As leaders in the space, Center of Internet Security (CIS), in collaboration with Aqua Security (leading cloud native security vendor), have released a benchmarks guideline to serve as a framework for the security of software supply chain processes and toolset.

CIS Benchmarks are regarded as the undisputed standard for security best practices for Information technology industry, hence security experts across the globe recommend compliance with the CIS Benchmarks as a minimum baseline that every organisation must adhere to.

While CIS benchmarks are generally technology specific (e.g. CIS benchmarks for Docker, benchmarks for Kubernetes etc) this guide provides the structure needed to form future benchmarks and security controls specific to tools that make up the software supply chain (e.g. CIS Benchmark for GitHub).

This guide goes as far as defining a new framework along with security controls and guardrails that should be implemented to ensure integrity of the Software supply chain.

Currently the framework consists of 100+ recommendations organised into the following five main categories:
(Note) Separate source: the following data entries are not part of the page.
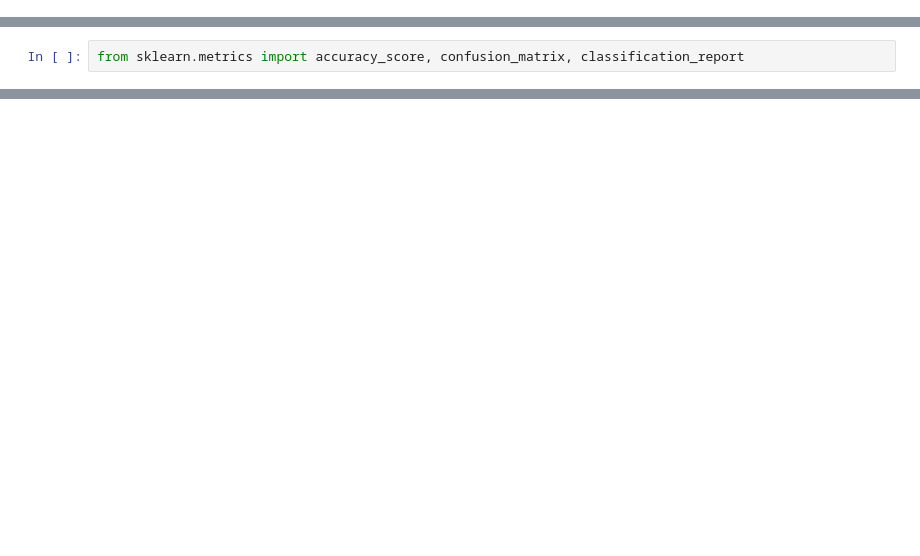
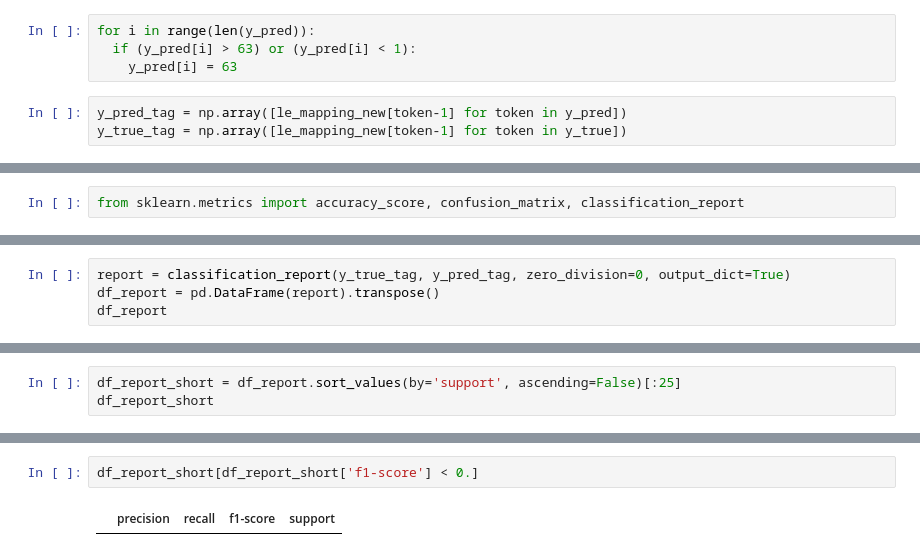
Before and after one commit to rachit-0032/WIESP-NER, a Jupyter notebook: univ-project-2lstm.ipynb, the cells around one changed output, grey strips where cells are left out. Saved outputs shown, nothing was run; the diff lists cells and outputs as text; blank space fills up the shorter version.

```diff
--- a/univ-project-2lstm.ipynb
+++ b/univ-project-2lstm.ipynb
@@ -595,0 +905,7 @@ len(test_tags[4])
+# %%
+for i in range(len(y_pred)):
+  if (y_pred[i] > 63) or (y_pred[i] < 1):
+    y_pred[i] = 63
+# %%
+y_pred_tag = np.array([le_mapping_new[token-1] for token in y_pred])
+y_true_tag = np.array([le_mapping_new[token-1] for token in y_true])
@@ -616,0 +938,4 @@ test_tags[0]
+# %%
+report = classification_report(y_true_tag, y_pred_tag, zero_division=0, output_dict=True)
+df_report = pd.DataFrame(report).transpose()
+df_report
@@ -616,0 +956,3 @@ test_tags[0]
+# %%
+df_report_short = df_report.sort_values(by='support', ascending=False)[:25]
+df_report_short
@@ -616,0 +977,4 @@ test_tags[0]
+# %%
+df_report_short[df_report_short['f1-score'] < 0.]
+# %% [output]
+|  | precision | recall | f1-score | support |
```
Also changed, not shown: parts of 61 cells of this notebook, 1 other file.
Security GatesSecurity Control Categories
1. Source Code– Code Changes
– Repository Management
– Contribution Access
– Third Party Access
– Code Risks
2. Build Pipeline– Build Pipeline
– Build Worker
– Pipeline Instructions
– Pipeline Integrity
3. Dependencies– Third Party packages
– Validate categories
4. Artifacts– Artifact Verification
– Access to Artifacts
– Package Registries
– Origin Traceability
5. Deployment– Deployment Configuration
– Deployment Environment
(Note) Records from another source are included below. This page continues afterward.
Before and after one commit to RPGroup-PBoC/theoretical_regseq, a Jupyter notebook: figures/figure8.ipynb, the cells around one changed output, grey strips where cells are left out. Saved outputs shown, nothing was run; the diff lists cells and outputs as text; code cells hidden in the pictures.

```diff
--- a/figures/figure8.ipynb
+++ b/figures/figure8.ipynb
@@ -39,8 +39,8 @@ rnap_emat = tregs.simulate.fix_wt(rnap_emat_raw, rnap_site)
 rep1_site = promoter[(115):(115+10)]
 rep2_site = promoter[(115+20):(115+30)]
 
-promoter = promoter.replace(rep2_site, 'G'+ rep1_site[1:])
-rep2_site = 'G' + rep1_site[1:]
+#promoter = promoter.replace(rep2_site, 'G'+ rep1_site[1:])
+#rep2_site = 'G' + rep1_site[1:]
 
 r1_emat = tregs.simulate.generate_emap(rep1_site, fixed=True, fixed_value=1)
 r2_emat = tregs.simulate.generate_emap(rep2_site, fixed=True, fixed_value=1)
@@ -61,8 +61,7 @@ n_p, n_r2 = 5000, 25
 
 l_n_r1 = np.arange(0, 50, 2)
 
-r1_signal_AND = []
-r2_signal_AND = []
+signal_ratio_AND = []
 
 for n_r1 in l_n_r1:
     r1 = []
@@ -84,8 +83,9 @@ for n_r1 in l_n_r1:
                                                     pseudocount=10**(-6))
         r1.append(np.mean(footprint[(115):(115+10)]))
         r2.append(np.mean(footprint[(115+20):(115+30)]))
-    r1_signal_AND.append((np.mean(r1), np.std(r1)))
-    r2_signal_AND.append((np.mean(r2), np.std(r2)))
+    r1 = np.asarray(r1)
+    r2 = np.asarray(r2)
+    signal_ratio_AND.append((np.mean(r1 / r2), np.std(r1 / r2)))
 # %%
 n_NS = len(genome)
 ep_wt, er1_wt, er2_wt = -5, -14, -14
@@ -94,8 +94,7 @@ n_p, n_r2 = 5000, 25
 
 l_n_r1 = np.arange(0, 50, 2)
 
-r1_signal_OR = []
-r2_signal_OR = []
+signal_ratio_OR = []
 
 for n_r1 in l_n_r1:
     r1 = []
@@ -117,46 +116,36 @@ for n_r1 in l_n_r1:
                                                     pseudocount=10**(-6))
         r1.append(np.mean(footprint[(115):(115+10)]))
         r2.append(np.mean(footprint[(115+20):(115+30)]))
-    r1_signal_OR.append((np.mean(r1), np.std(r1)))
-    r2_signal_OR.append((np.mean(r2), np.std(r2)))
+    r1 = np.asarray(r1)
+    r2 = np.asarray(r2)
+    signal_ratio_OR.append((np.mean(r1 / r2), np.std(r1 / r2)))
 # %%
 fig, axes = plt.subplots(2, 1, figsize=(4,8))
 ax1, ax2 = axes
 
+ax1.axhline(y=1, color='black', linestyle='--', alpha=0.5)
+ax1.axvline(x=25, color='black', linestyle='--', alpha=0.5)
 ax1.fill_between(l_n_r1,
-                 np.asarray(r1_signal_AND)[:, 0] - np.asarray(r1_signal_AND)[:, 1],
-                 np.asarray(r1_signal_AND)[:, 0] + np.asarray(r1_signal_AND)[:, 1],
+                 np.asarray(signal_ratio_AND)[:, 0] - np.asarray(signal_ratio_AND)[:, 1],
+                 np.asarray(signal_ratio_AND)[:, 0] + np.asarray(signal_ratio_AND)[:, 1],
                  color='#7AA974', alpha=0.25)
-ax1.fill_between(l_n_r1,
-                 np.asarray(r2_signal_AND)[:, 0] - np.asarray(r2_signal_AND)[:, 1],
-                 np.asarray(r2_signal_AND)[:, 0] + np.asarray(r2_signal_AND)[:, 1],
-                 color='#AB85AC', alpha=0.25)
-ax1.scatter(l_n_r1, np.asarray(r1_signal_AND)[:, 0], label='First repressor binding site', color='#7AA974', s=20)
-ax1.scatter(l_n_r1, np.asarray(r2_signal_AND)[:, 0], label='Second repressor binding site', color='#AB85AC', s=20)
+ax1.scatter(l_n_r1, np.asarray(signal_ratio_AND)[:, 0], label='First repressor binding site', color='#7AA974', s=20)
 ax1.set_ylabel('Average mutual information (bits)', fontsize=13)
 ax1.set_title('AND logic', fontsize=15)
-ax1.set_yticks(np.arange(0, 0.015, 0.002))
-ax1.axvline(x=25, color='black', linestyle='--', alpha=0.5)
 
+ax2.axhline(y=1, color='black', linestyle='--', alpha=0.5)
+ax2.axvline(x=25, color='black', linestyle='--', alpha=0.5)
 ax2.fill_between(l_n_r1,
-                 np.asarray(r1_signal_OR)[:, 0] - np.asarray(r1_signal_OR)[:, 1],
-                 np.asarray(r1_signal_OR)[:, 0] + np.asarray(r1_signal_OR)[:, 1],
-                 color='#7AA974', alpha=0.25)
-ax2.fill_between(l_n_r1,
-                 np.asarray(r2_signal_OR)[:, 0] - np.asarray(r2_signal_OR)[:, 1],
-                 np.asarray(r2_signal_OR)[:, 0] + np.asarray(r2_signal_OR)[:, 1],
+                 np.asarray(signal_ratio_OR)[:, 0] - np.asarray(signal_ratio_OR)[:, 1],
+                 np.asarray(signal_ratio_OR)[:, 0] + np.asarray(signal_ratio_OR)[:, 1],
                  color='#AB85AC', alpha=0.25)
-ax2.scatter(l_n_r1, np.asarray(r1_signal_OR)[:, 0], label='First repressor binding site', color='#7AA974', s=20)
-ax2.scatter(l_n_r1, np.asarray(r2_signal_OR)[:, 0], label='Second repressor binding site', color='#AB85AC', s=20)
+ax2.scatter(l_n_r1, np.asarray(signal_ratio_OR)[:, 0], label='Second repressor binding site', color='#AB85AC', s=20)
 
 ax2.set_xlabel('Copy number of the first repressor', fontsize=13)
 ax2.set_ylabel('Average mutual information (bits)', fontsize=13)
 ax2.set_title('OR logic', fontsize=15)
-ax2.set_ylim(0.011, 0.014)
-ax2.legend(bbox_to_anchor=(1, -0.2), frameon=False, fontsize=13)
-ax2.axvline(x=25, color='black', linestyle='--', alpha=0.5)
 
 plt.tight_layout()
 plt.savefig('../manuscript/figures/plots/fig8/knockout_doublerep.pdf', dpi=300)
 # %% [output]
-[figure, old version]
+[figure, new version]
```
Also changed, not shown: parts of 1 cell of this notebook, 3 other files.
Chain-Bench from Aqua Security

Aqua Security has released an open-source solution called chain-bench to allow development teams to audit their supply chain stack for security compliance based on this new CIS Software Supply Chain benchmark.

Chain-bench from Aqua Security allows developers to check for supply chain security issues.

The tool focuses on the entire SDLC process, where it can reveal risks from code time into deploy time.

To win against hackers, protect sensitive data and customer trust; development teams can use chain-bench to ensure their code is compliant with their organisation’s policies and security best practices.

However, point solutions only target a small part of a much bigger security problem and do not scale in large environments.

Aqua Security – Platform Difference

Although Aqua Security is extremely popular amongst developers due to an extensive list of open source contributions like trivy, kube-bench, tfsec, chain-bench etc; but the true value of what Aqua has to offer must be witnessed through its fully integrated cloud security platform.

Aqua’s mission statement is to stop cloud native attacks, which can only be achieved when organisations go beyond simple Risk Management mindset (planning for only the known risks) to Real Runtime protection in order to stop advanced attacks through a solution powered by behavioural detection, Indicators of compromise (IOC) and response workflows based on real-world attack analysis.

Risk Management (GREEN) only targets the known risks Vs Runtime protection (RED) focuses on both known and unknown risk.

Aqua implements this vision by incorporating security by design into every aspect of the cloud footprint, giving customers an integrated platform that can not only visualise, detect and remove vulnerabilities, misconfigurations, malware alike from source and infrastructure but also correlate and mitigate associated risks (including unknown zero day threats) from running workloads in real time without causing business impact.

With Aqua platform, customers can Trust the integrity of their code, harden their infrastructure and STOP attacks by protecting workloads in runtime for complete 360 degree coverage.